##### Data records #####

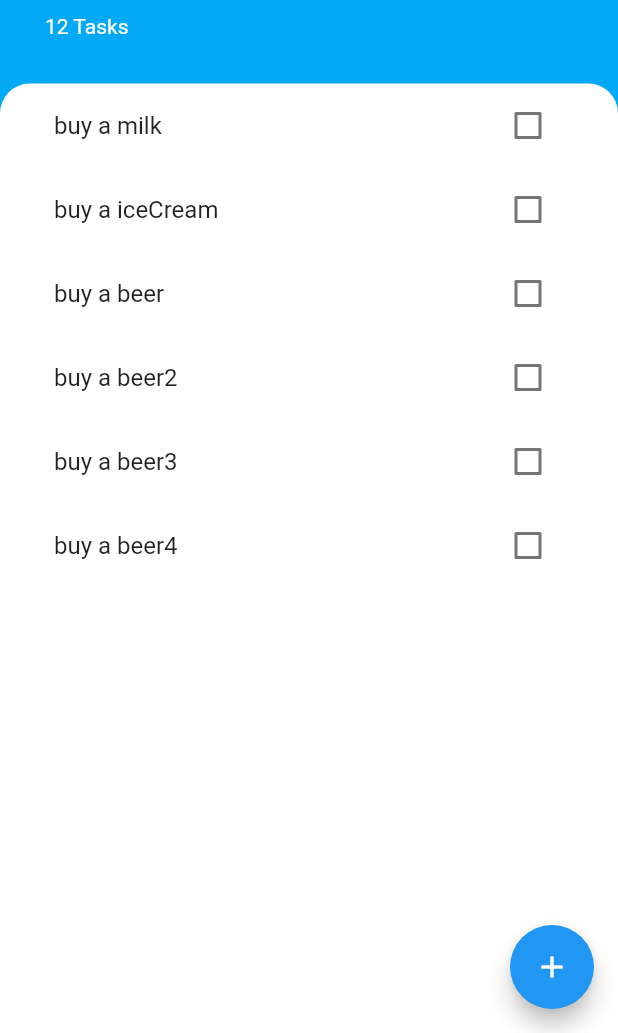
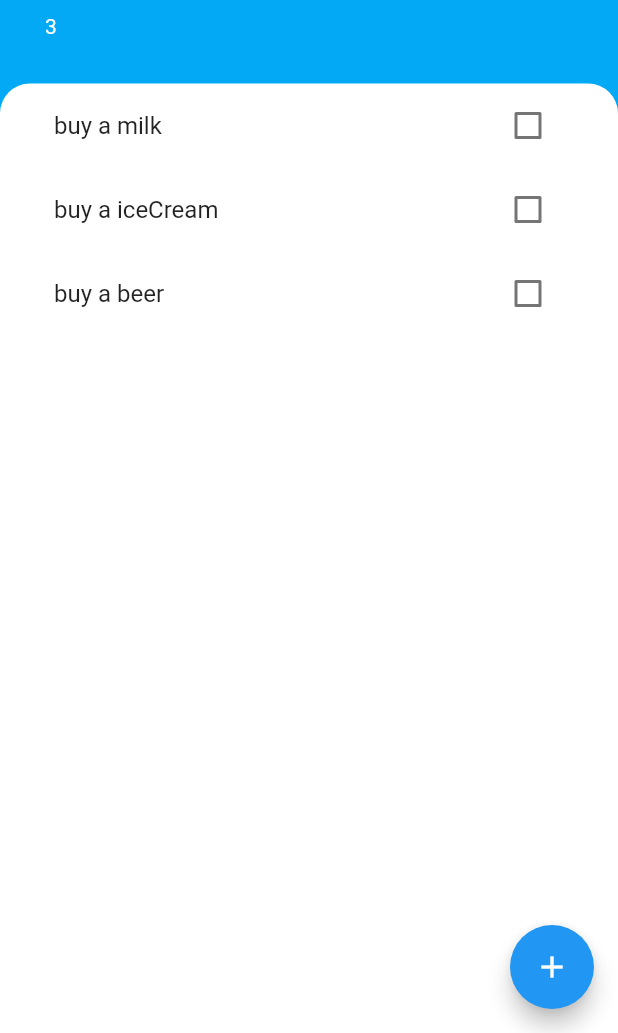
Before and after one commit to jimingoal/todoey_flutter, a Flutter app: the screen it shows after launch, on a phone screen of 412 x 824 dp, the part 203-1236 px from its top. Run offline on Flutter 3.47's test engine with Material 2 defaults, Android fonts, the phone set to English and light mode, and no system bars.

Commit message:
상태 최상위 위젯으로 올리기 - add Task

```diff
--- a/lib/screens/tasks_screen.dart
+++ b/lib/screens/tasks_screen.dart
@@ -1,8 +1,28 @@
 import 'package:flutter/material.dart';
+import 'package:todoeyflutter/models/task.dart';
+import 'package:todoeyflutter/models/tasks.dart';
 import 'package:todoeyflutter/screens/add_task_screen.dart';
 import 'package:todoeyflutter/widgets/task_list.dart';
 
-class TasksScreen extends StatelessWidget {
+class TasksScreen extends StatefulWidget {
+  // final Tasks tasks = Tasks();
+  @override
+  _TasksScreenState createState() => _TasksScreenState();
+}
+
+class _TasksScreenState extends State<TasksScreen> {
+  List<Task> tasks = [
+    Task(name: "buy a milk"),
+    Task(name: "buy a iceCream"),
+    Task(name: "buy a beer"),
+  ];
+
+  void addTaskCallback(newTaskTitle) {
+    setState(() {
+      tasks.add(Task(name: newTaskTitle));
+    });
+  }
+
   @override
   Widget build(BuildContext context) {
     return Scaffold(
@@ -36,7 +56,7 @@ class TasksScreen extends StatelessWidget {
                   height: 10,
                 ),
                 Text(
-                  '12 Tasks',
+                  '${tasks.length}',
                   style: TextStyle(
                     color: Colors.white,
                   ),
@@ -54,16 +74,16 @@ class TasksScreen extends StatelessWidget {
                   topRight: Radius.circular(20.0),
                 ),
               ),
-              child: TasksList(),
+              child: TasksList(tasks),
             ),
           ),
         ],
       ),
       floatingActionButton: FloatingActionButton(
-        onPressed: (){
+        onPressed: () {
           showModalBottomSheet(
             context: context,
-            builder: (context) => AddTaskScreen(),
+            builder: (context) => AddTaskScreen(addTaskCallback),
           );
         },
         child: Icon(Icons.add),
--- a/lib/widgets/task_list.dart
+++ b/lib/widgets/task_list.dart
@@ -5,35 +5,31 @@ import 'package:todoeyflutter/widgets/task_tile.dart';
 import 'task_tile.dart';
 
 class TasksList extends StatefulWidget {
+  final List tasks;
+
+  TasksList(this.tasks);
+
   @override
   _TasksListState createState() => _TasksListState();
 }
 
 class _TasksListState extends State<TasksList> {
-  List<Task> tasks = [
-    Task(name: "buy a milk"),
-    Task(name: "buy a iceCream"),
-    Task(name: "buy a beer"),
-    Task(name: "buy a beer2"),
-    Task(name: "buy a beer3"),
-    Task(name: "buy a beer4"),
-  ];
 
   @override
   Widget build(BuildContext context) {
     return ListView.builder(
       itemBuilder: (context, index) {
         return TaskTile(
-          taskTitle: tasks[index].name,
-          isChecked: tasks[index].isDone,
+          taskTitle: widget.tasks[index].name,
+          isChecked: widget.tasks[index].isDone,
           checkboxCallback: (checkboxState) {
             setState(() {
-              tasks[index].toggleDone();
+              widget.tasks[index].toggleDone();
             });
           },
         );
       },
-      itemCount: tasks.length,
+      itemCount: widget.tasks.length,
     );
   }
 }
```
Also changed, not shown: lib/models/tasks.dart (added, +22 -0 lines), lib/screens/add_task_screen.dart (+14 -1 lines).
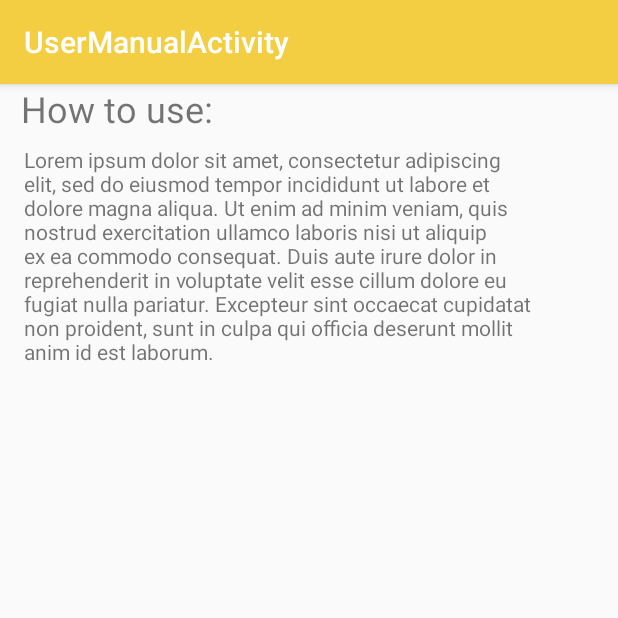
After one commit to comkio/SmartPills, an Android app: the UserManualActivity screen opened directly, with no data from a screen before it, on a phone screen of 412 x 824 dp, the top half of it. The commit adds this screen. Run offline under Robolectric (Android 15) with nearby library versions, the phone set to English and light mode, and no system bars.

Commit message:
UserManual added

```diff
--- a/app/build.gradle
+++ b/app/build.gradle
@@ -4,7 +4,7 @@ android {
     compileSdkVersion 27
     defaultConfig {
         applicationId "upf.edu.smartpills"
-        minSdkVersion 15
+        minSdkVersion 21
         targetSdkVersion 27
         versionCode 1
         versionName "1.0"
--- /dev/null
+++ b/app/src/main/java/upf/edu/smartpills/UserManualActivity.java
@@ -0,0 +1,32 @@
+package upf.edu.smartpills;
+
+import android.content.Intent;
+import android.os.Bundle;
+import android.support.design.widget.FloatingActionButton;
+import android.support.design.widget.Snackbar;
+import android.support.v4.app.NavUtils;
+import android.support.v7.app.AppCompatActivity;
+import android.support.v7.widget.Toolbar;
+import android.view.MenuItem;
+import android.view.View;
+
+public class UserManualActivity extends AppCompatActivity {
+
+    @Override
+    protected void onCreate(Bundle savedInstanceState) {
+        super.onCreate(savedInstanceState);
+        setContentView(R.layout.activity_user_manual);
+        Toolbar toolbar = (Toolbar) findViewById(R.id.toolbar);
+        setSupportActionBar(toolbar);
+    }
+
+    @Override
+    public void onBackPressed() {
+        Intent profile = new Intent(UserManualActivity.this, CalendarActivity.class);
+        startActivity(profile);
+        //Transition Animation
+        overridePendingTransition(R.anim.zoom_back_in, R.anim.zoom_back_out);
+        finish();
+    }
+
+}
--- /dev/null
+++ b/app/src/main/res/layout/activity_user_manual.xml
@@ -0,0 +1,25 @@
+<?xml version="1.0" encoding="utf-8"?>
+<android.support.design.widget.CoordinatorLayout xmlns:android="http://schemas.android.com/apk/res/android"
+    xmlns:app="http://schemas.android.com/apk/res-auto"
+    xmlns:tools="http://schemas.android.com/tools"
+    android:layout_width="match_parent"
+    android:layout_height="match_parent"
+    tools:context=".UserManualActivity">
+
+    <android.support.design.widget.AppBarLayout
+        android:layout_width="match_parent"
+        android:layout_height="wrap_content"
+        android:theme="@style/AppTheme.AppBarOverlay">
+
+        <android.support.v7.widget.Toolbar
+            android:id="@+id/toolbar"
+            android:layout_width="match_parent"
+            android:layout_height="?attr/actionBarSize"
+            android:background="?attr/colorPrimary"
+            app:popupTheme="@style/AppTheme.PopupOverlay" />
+
+    </android.support.design.widget.AppBarLayout>
+
+    <include layout="@layout/content_user_manual" />
+
+</android.support.design.widget.CoordinatorLayout>
--- /dev/null
+++ b/app/src/main/res/layout/content_user_manual.xml
@@ -0,0 +1,30 @@
+<?xml version="1.0" encoding="utf-8"?>
+<android.support.constraint.ConstraintLayout xmlns:android="http://schemas.android.com/apk/res/android"
+    xmlns:app="http://schemas.android.com/apk/res-auto"
+    xmlns:tools="http://schemas.android.com/tools"
+    android:layout_width="match_parent"
+    android:layout_height="match_parent"
+    app:layout_behavior="@string/appbar_scrolling_view_behavior"
+    tools:context=".UserManualActivity"
+    tools:showIn="@layout/activity_user_manual">
+
+    <TextView
+        android:id="@+id/textView10"
+        android:layout_width="384dp"
+        android:layout_height="0dp"
+        android:text="How to use:"
+        android:textSize="24sp"
+        app:layout_constraintEnd_toEndOf="parent"
+        app:layout_constraintStart_toStartOf="parent"
+        app:layout_constraintTop_toTopOf="parent" />
+
+    <TextView
+        android:layout_width="350dp"
+        android:layout_height="wrap_content"
+        android:layout_marginStart="16dp"
+        android:layout_marginTop="8dp"
+        android:text="Lorem ipsum dolor sit amet, consectetur adipiscing elit, sed do eiusmod tempor incididunt ut labore et dolore magna aliqua. Ut enim ad minim veniam, quis nostrud exercitation ullamco laboris nisi ut aliquip ex ea commodo consequat. Duis aute irure dolor in reprehenderit in voluptate velit esse cillum dolore eu fugiat nulla pariatur. Excepteur sint occaecat cupidatat non proident, sunt in culpa qui officia deserunt mollit anim id est laborum."
+        android:textAlignment="viewStart"
+        app:layout_constraintStart_toStartOf="parent"
+        app:layout_constraintTop_toBottomOf="@+id/textView10" />
+</android.support.constraint.ConstraintLayout>
--- a/app/src/main/res/values/strings.xml
+++ b/app/src/main/res/values/strings.xml
@@ -6,4 +6,5 @@
 
     <!-- TODO: Remove or change this placeholder text -->
     <string name="hello_blank_fragment">Hello blank fragment</string>
+    <string name="title_activity_user_manual">UserManualActivity</string>
 </resources>
--- a/app/src/main/res/values/styles.xml
+++ b/app/src/main/res/values/styles.xml
@@ -16,6 +16,7 @@
     <style name="DialogTheme" parent="Theme.AppCompat.Light.Dialog">
         <item name="colorAccent">#f4ce42</item>
     </style>
+
     <style name="CalendarWeekDatText" parent="TextAppearance.AppCompat.Button">
         <item name="android:textStyle">bold</item>
     </style>
```
Also changed, not shown: app/src/main/AndroidManifest.xml (+17 -6 lines), app/src/main/java/upf/edu/smartpills/CalendarActivity.java (+6 -19 lines).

#####

Task brief
Filter the data for the string "class". Copy each matching line.

Problem solution
-class TasksScreen extends StatelessWidget {
+class TasksScreen extends StatefulWidget {
+class _TasksScreenState extends State<TasksScreen> {
@@ -36,7 +56,7 @@ class TasksScreen extends StatelessWidget {
@@ -54,16 +74,16 @@ class TasksScreen extends StatelessWidget {
 class TasksList extends StatefulWidget {
 class _TasksListState extends State<TasksList> {
+public class UserManualActivity extends AppCompatActivity {
+        Intent profile = new Intent(UserManualActivity.this, CalendarActivity.class);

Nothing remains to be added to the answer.